# Exercise
The response should be an exact repetition of all the entries.

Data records
▬▬▬
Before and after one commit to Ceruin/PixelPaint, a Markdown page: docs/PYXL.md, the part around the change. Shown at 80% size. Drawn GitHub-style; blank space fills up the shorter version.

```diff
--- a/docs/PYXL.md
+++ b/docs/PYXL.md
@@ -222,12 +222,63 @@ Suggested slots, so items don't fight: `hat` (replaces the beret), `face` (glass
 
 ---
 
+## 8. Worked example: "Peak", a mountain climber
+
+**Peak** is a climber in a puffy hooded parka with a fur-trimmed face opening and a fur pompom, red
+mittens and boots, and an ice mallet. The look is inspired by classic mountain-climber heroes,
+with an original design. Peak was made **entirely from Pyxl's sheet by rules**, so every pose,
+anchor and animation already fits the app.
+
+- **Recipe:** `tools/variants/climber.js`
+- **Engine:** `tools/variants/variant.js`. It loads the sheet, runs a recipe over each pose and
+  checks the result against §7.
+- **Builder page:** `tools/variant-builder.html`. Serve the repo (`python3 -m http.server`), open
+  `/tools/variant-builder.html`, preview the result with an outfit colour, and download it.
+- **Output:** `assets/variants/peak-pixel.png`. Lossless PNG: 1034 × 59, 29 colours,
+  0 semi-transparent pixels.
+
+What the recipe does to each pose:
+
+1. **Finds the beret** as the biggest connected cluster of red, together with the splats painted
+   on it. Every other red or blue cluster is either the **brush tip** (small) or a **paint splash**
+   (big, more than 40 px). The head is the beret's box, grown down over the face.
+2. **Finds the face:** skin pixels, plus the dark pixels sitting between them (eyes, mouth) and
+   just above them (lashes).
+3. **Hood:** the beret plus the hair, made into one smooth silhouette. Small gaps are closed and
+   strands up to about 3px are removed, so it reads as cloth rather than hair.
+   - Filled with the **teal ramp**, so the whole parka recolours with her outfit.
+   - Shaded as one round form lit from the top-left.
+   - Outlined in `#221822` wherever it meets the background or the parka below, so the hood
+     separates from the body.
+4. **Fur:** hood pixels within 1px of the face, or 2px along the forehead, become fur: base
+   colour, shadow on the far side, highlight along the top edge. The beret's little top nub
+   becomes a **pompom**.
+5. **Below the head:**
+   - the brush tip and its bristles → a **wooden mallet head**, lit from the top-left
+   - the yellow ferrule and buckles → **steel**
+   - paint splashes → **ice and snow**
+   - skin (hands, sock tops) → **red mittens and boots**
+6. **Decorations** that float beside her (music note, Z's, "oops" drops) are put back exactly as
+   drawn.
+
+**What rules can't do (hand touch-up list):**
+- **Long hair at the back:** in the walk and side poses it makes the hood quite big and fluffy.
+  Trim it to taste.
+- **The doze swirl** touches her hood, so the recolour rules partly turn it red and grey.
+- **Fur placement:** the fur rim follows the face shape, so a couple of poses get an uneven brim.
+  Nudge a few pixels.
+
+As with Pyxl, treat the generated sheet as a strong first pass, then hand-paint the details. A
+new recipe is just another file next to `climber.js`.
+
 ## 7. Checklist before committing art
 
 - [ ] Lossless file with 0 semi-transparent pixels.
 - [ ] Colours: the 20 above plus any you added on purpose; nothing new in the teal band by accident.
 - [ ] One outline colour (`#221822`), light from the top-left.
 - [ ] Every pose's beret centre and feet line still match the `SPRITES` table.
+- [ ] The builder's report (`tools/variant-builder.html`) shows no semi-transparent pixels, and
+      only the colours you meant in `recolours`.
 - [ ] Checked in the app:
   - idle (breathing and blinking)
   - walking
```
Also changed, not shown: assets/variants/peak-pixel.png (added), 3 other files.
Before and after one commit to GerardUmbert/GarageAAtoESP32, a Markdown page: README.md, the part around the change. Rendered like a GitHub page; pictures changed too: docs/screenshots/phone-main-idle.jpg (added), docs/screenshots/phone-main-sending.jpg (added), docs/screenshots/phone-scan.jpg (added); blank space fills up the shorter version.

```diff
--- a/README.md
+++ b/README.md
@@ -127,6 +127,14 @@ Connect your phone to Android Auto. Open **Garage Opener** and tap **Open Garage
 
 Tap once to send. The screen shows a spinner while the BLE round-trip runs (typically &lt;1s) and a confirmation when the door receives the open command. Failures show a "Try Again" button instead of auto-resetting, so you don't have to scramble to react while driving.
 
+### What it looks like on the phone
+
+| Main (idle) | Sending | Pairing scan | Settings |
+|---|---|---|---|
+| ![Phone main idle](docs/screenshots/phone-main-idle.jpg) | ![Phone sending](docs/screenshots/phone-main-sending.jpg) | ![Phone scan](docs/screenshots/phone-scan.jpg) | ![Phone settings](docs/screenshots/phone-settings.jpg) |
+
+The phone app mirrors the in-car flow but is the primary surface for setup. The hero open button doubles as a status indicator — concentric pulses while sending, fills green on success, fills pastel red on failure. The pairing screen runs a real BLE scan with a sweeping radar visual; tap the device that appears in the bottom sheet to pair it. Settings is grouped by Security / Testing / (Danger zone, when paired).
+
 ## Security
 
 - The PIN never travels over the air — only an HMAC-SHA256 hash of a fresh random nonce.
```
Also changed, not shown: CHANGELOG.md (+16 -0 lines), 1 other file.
▬▬▬
# Response to this exercise
Before and after one commit to Ceruin/PixelPaint, a Markdown page: docs/PYXL.md, the part around the change. Shown at 80% size. Drawn GitHub-style; blank space fills up the shorter version.

```diff
--- a/docs/PYXL.md
+++ b/docs/PYXL.md
@@ -222,12 +222,63 @@ Suggested slots, so items don't fight: `hat` (replaces the beret), `face` (glass
 
 ---
 
+## 8. Worked example: "Peak", a mountain climber
+
+**Peak** is a climber in a puffy hooded parka with a fur-trimmed face opening and a fur pompom, red
+mittens and boots, and an ice mallet. The look is inspired by classic mountain-climber heroes,
+with an original design. Peak was made **entirely from Pyxl's sheet by rules**, so every pose,
+anchor and animation already fits the app.
+
+- **Recipe:** `tools/variants/climber.js`
+- **Engine:** `tools/variants/variant.js`. It loads the sheet, runs a recipe over each pose and
+  checks the result against §7.
+- **Builder page:** `tools/variant-builder.html`. Serve the repo (`python3 -m http.server`), open
+  `/tools/variant-builder.html`, preview the result with an outfit colour, and download it.
+- **Output:** `assets/variants/peak-pixel.png`. Lossless PNG: 1034 × 59, 29 colours,
+  0 semi-transparent pixels.
+
+What the recipe does to each pose:
+
+1. **Finds the beret** as the biggest connected cluster of red, together with the splats painted
+   on it. Every other red or blue cluster is either the **brush tip** (small) or a **paint splash**
+   (big, more than 40 px). The head is the beret's box, grown down over the face.
+2. **Finds the face:** skin pixels, plus the dark pixels sitting between them (eyes, mouth) and
+   just above them (lashes).
+3. **Hood:** the beret plus the hair, made into one smooth silhouette. Small gaps are closed and
+   strands up to about 3px are removed, so it reads as cloth rather than hair.
+   - Filled with the **teal ramp**, so the whole parka recolours with her outfit.
+   - Shaded as one round form lit from the top-left.
+   - Outlined in `#221822` wherever it meets the background or the parka below, so the hood
+     separates from the body.
+4. **Fur:** hood pixels within 1px of the face, or 2px along the forehead, become fur: base
+   colour, shadow on the far side, highlight along the top edge. The beret's little top nub
+   becomes a **pompom**.
+5. **Below the head:**
+   - the brush tip and its bristles → a **wooden mallet head**, lit from the top-left
+   - the yellow ferrule and buckles → **steel**
+   - paint splashes → **ice and snow**
+   - skin (hands, sock tops) → **red mittens and boots**
+6. **Decorations** that float beside her (music note, Z's, "oops" drops) are put back exactly as
+   drawn.
+
+**What rules can't do (hand touch-up list):**
+- **Long hair at the back:** in the walk and side poses it makes the hood quite big and fluffy.
+  Trim it to taste.
+- **The doze swirl** touches her hood, so the recolour rules partly turn it red and grey.
+- **Fur placement:** the fur rim follows the face shape, so a couple of poses get an uneven brim.
+  Nudge a few pixels.
+
+As with Pyxl, treat the generated sheet as a strong first pass, then hand-paint the details. A
+new recipe is just another file next to `climber.js`.
+
 ## 7. Checklist before committing art
 
 - [ ] Lossless file with 0 semi-transparent pixels.
 - [ ] Colours: the 20 above plus any you added on purpose; nothing new in the teal band by accident.
 - [ ] One outline colour (`#221822`), light from the top-left.
 - [ ] Every pose's beret centre and feet line still match the `SPRITES` table.
+- [ ] The builder's report (`tools/variant-builder.html`) shows no semi-transparent pixels, and
+      only the colours you meant in `recolours`.
 - [ ] Checked in the app:
   - idle (breathing and blinking)
   - walking
```
Also changed, not shown: assets/variants/peak-pixel.png (added), 3 other files.
Before and after one commit to GerardUmbert/GarageAAtoESP32, a Markdown page: README.md, the part around the change. Rendered like a GitHub page; pictures changed too: docs/screenshots/phone-main-idle.jpg (added), docs/screenshots/phone-main-sending.jpg (added), docs/screenshots/phone-scan.jpg (added); blank space fills up the shorter version.

```diff
--- a/README.md
+++ b/README.md
@@ -127,6 +127,14 @@ Connect your phone to Android Auto. Open **Garage Opener** and tap **Open Garage
 
 Tap once to send. The screen shows a spinner while the BLE round-trip runs (typically &lt;1s) and a confirmation when the door receives the open command. Failures show a "Try Again" button instead of auto-resetting, so you don't have to scramble to react while driving.
 
+### What it looks like on the phone
+
+| Main (idle) | Sending | Pairing scan | Settings |
+|---|---|---|---|
+| ![Phone main idle](docs/screenshots/phone-main-idle.jpg) | ![Phone sending](docs/screenshots/phone-main-sending.jpg) | ![Phone scan](docs/screenshots/phone-scan.jpg) | ![Phone settings](docs/screenshots/phone-settings.jpg) |
+
+The phone app mirrors the in-car flow but is the primary surface for setup. The hero open button doubles as a status indicator — concentric pulses while sending, fills green on success, fills pastel red on failure. The pairing screen runs a real BLE scan with a sweeping radar visual; tap the device that appears in the bottom sheet to pair it. Settings is grouped by Security / Testing / (Danger zone, when paired).
+
 ## Security
 
 - The PIN never travels over the air — only an HMAC-SHA256 hash of a fresh random nonce.
```
Also changed, not shown: CHANGELOG.md (+16 -0 lines), 1 other file.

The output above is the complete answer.